      Elegant anatomical studies suggest that the component of the EGJ high-pressure zone distal to the SCJ is largely a function of the opposing sling and clasp fibers of the middle layer of gastric musculature in the cardia [
      • Liebermann–Meffert D.
      • Allgower M.
      • Schmid P.
      • et al.
      Muscular equivalent of the lower esophageal sphincter.
      ,
      • Kahrilas P.J.
      Anatomy and physiology of the gastroesophageal junction.
      ]. In this region, the lateral wall of the esophagus meets the medial aspect of the dome of the stomach at an acute angle, defined as the angle of His. Viewed intraluminally, this region extends within the gastric lumen, appearing as a large fold that has been conceptually referred to as a flap valve because increased intragastric pressure would force the fold against the medial wall of the stomach, sealing off the entry to the esophagus (Fig. 2) [
      • Hill L.D.
      • Kozarek R.A.
      • Kraemer S.J.
      • et al.
      The gastroesophageal flap valve: in vitro and in vivo observations.
      ,
      • Thor K.B.
      • Hill L.D.
      • Mercer D.D.
      • et al.
      Reappraisal of the flap valve mechanism in the gastroesophageal junction. A study of a new valvuloplasty procedure in cadavers.
      ]. As discussed, the distal aspect of the EGJ is particularly vulnerable to disruption as a consequence of anatomical changes at the hiatus.
      Figure thumbnail gr2
      Fig. 2Three dimensional representation of the progressive anatomical disruption of the gastroesophageal flap valve. (Grade I) Normal ridge of tissue closely approximated to the shaft of the retroflexed scope. (Grade 2) The ridge is slightly less well defined and opens with respiration. (Grade 3) The ridge is barely present and the hiatus is patulous. (Grade 4) There is no muscular ridge and the hiatus is wide open at all times (Adapted from Hill LD, Kozarek RA, Kraemer SJ, et al. The gastroesophageal flap valve: in vitro and in vivo observations. Gastrointest Endosc 1996;44:541–47; with permission.)
      Surrounding the LES at the level of the SCJ is the crural diaphragm, most commonly the right diaphragmatic crus. Two flattened muscle bundles arising from the upper lumbar vertebra incline forward to arch around the esophagus, first diverging like a scissor and then merging anterior with about a centimeter of muscle separating the anterior rim of the hiatus from the central tendon of the diaphragm (Fig. 3) [

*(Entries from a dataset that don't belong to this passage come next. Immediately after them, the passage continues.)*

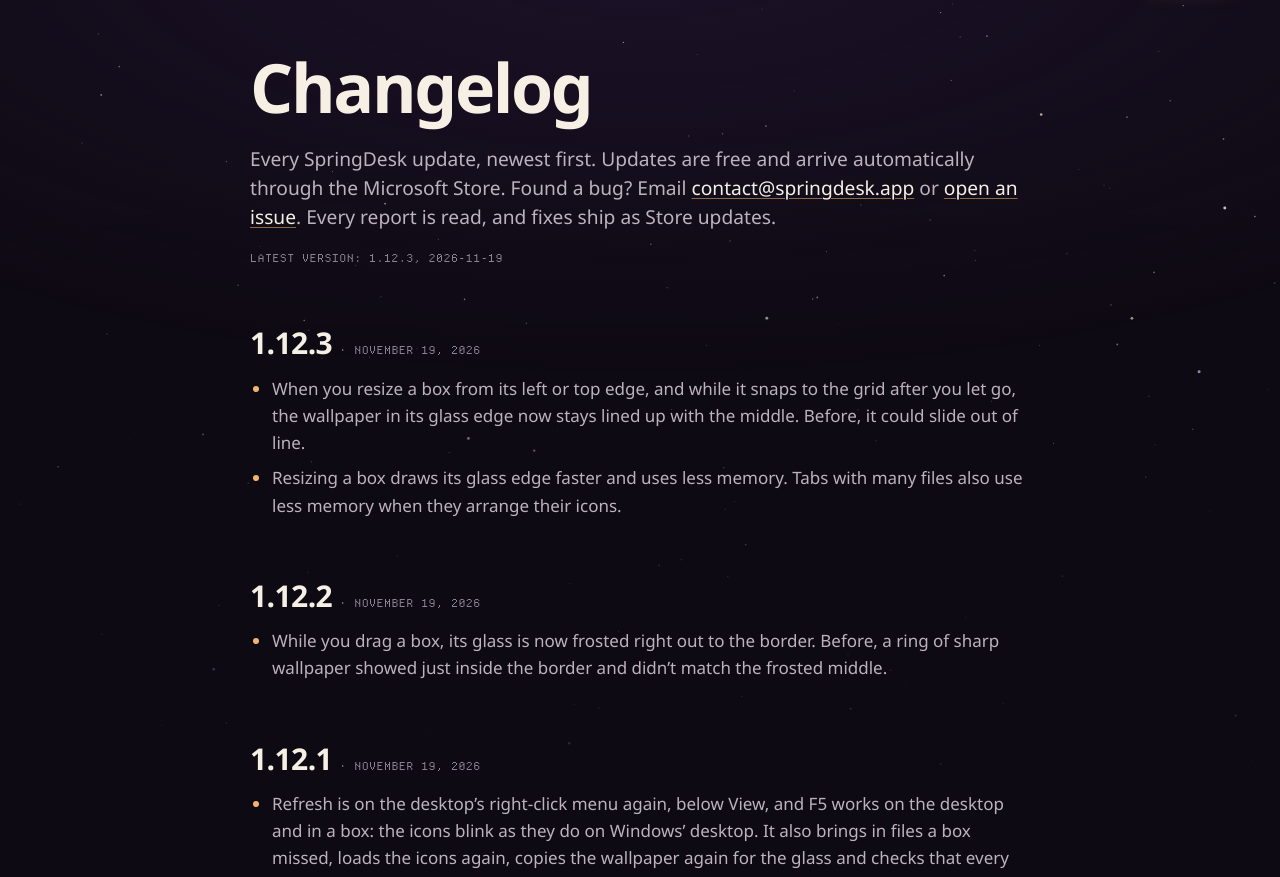
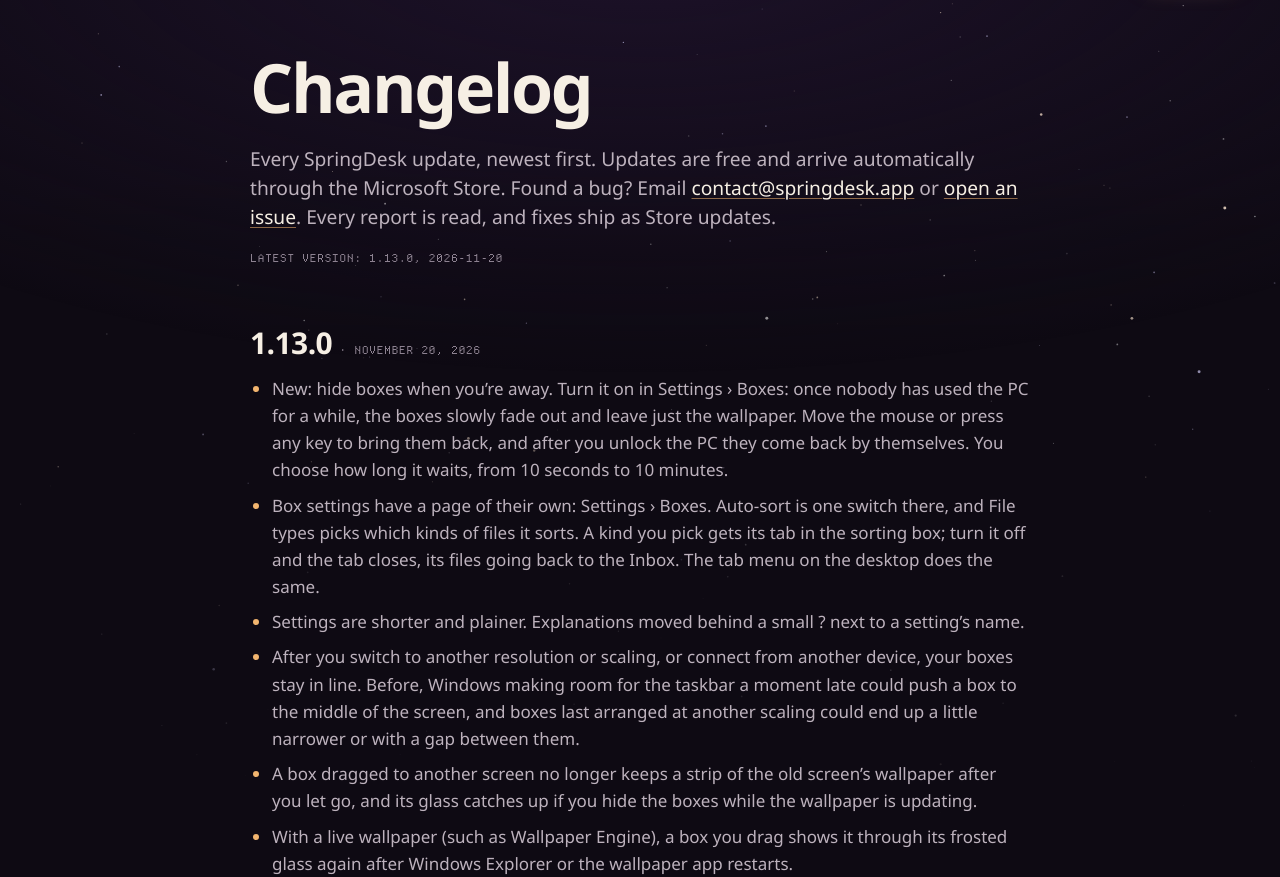
Before and after one commit to lchovo/SpringDesk, a plain HTML site: page docs/changelog/index.html in a window 1280 px wide. Shown: the part 68-945 px from the top of the page. Drawn offline with Linux system fonts and the light colour scheme.

Commit message:
1.13.0 is in the Store: changelog, current version

```diff
--- a/docs/changelog/index.html
+++ b/docs/changelog/index.html
@@ -4,7 +4,7 @@
   <meta charset="utf-8">
   <meta name="viewport" content="width=device-width, initial-scale=1">
   <title>SpringDesk changelog: every update to the Windows 11 desktop organizer</title>
-  <meta name="description" content="What changed in each version of SpringDesk, the desktop organizer for Windows 11. Latest: 1.12.3 (2026-11-19). Updates arrive automatically through the Microsoft Store.">
+  <meta name="description" content="What changed in each version of SpringDesk, the desktop organizer for Windows 11. Latest: 1.13.0 (2026-11-20). Updates arrive automatically through the Microsoft Store.">
   <meta name="theme-color" content="#0e0a13">
   <link rel="canonical" href="https://springdesk.app/changelog/">
   <link rel="icon" href="/favicon.ico">
@@ -33,8 +33,17 @@
     <main class="article">
       <h1>Changelog</h1>
       <p class="lede">Every SpringDesk update, newest first. Updates are free and arrive automatically through the Microsoft Store. Found a bug? Email <a href="mailto:contact@springdesk.app">contact@springdesk.app</a> or <a href="https://github.com/lchovo/SpringDesk/issues">open an issue</a>. Every report is read, and fixes ship as Store updates.</p>
-      <p class="byline">Latest version: 1.12.3, 2026-11-19</p>
+      <p class="byline">Latest version: 1.13.0, 2026-11-20</p>
 
+      <h2 id="v1.13.0">1.13.0 <span class="byline">· November 20, 2026</span></h2>
+        <ul>
+          <li>New: hide boxes when you’re away. Turn it on in Settings › Boxes: once nobody has used the PC for a while, the boxes slowly fade out and leave just the wallpaper. Move the mouse or press any key to bring them back, and after you unlock the PC they come back by themselves. You choose how long it waits, from 10 seconds to 10 minutes.</li>
+          <li>Box settings have a page of their own: Settings › Boxes. Auto-sort is one switch there, and File types picks which kinds of files it sorts. A kind you pick gets its tab in the sorting box; turn it off and the tab closes, its files going back to the Inbox. The tab menu on the desktop does the same.</li>
+          <li>Settings are shorter and plainer. Explanations moved behind a small ? next to a setting’s name.</li>
+          <li>After you switch to another resolution or scaling, or connect from another device, your boxes stay in line. Before, Windows making room for the taskbar a moment late could push a box to the middle of the screen, and boxes last arranged at another scaling could end up a little narrower or with a gap between them.</li>
+          <li>A box dragged to another screen no longer keeps a strip of the old screen’s wallpaper after you let go, and its glass catches up if you hide the boxes while the wallpaper is updating.</li>
+          <li>With a live wallpaper (such as Wallpaper Engine), a box you drag shows it through its frosted glass again after Windows Explorer or the wallpaper app restarts.</li>
+        </ul>
       <h2 id="v1.12.3">1.12.3 <span class="byline">· November 19, 2026</span></h2>
         <ul>
           <li>When you resize a box from its left or top edge, and while it snaps to the grid after you let go, the wallpaper in its glass edge now stays lined up with the middle. Before, it could slide out of line.</li>
```
Also changed, not shown: docs/index.html (+2 -2 lines), docs/press/index.html (+1 -1 lines), docs/zh/index.html (+2 -2 lines), docs/llms.txt, 1 other file.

      • Kahrilas P.J.
      Anatomy and physiology of the gastroesophageal junction.
      ,
      • Mittal R.K.
      • Balaban D.H.
      The esophagogastric junction.
      ,
      • Pandolfino J.E.
      • Kahrilas P.J.
      Esophagel motility abnormalities in Barrett's esophagus.
      ]. The hiatus is a teardrop shaped canal and is about 2 cm along its major axis. Recent physiological investigations have advanced the “two sphincter hypothesis” for maintenance of EGJ competence, suggesting that the intrinsic smooth muscle LES and the extrinsic crural diaphragm serve a sphincteric function. Independent control of the crural diaphragm can be demonstrated during esophageal distension, vomiting, and belching at the time electrical activity in the crural diaphragm is selectively inhibited regardless of continued respiration [
      • Altschuler S.M.
      • Boyle J.T.
      • Nixon T.E.
      • et al.
      Simultaneous reflex inhibition of lower esophageal sphincter and crural diaphragm in cats.
      ,
      • De Troyer A.
      • Sampson M.
      • Sigrist S.
      • et al.
      Action of costal and crural parts of the diaphragm on the rib cage in dog.
      ]. This reflex inhibition of crural activity is eliminated with vagotomy. On the other hand, crural diaphragmatic contraction is augmented during abdominal compression, straining or coughing [
      • Mittal R.K.
      • Fisher M.
      • McCallum R.W.
      • et al.
      Human lower esophageal sphincter pressure response to increased intra-abdominal pressure.
      ]. Additional evidence of the sphincteric function of the hiatus comes from manometric recordings in patients after distal esophagectomy [
      • Klein W.A.
      • Parkman H.P.
      • Dempsey D.T.
      • et al.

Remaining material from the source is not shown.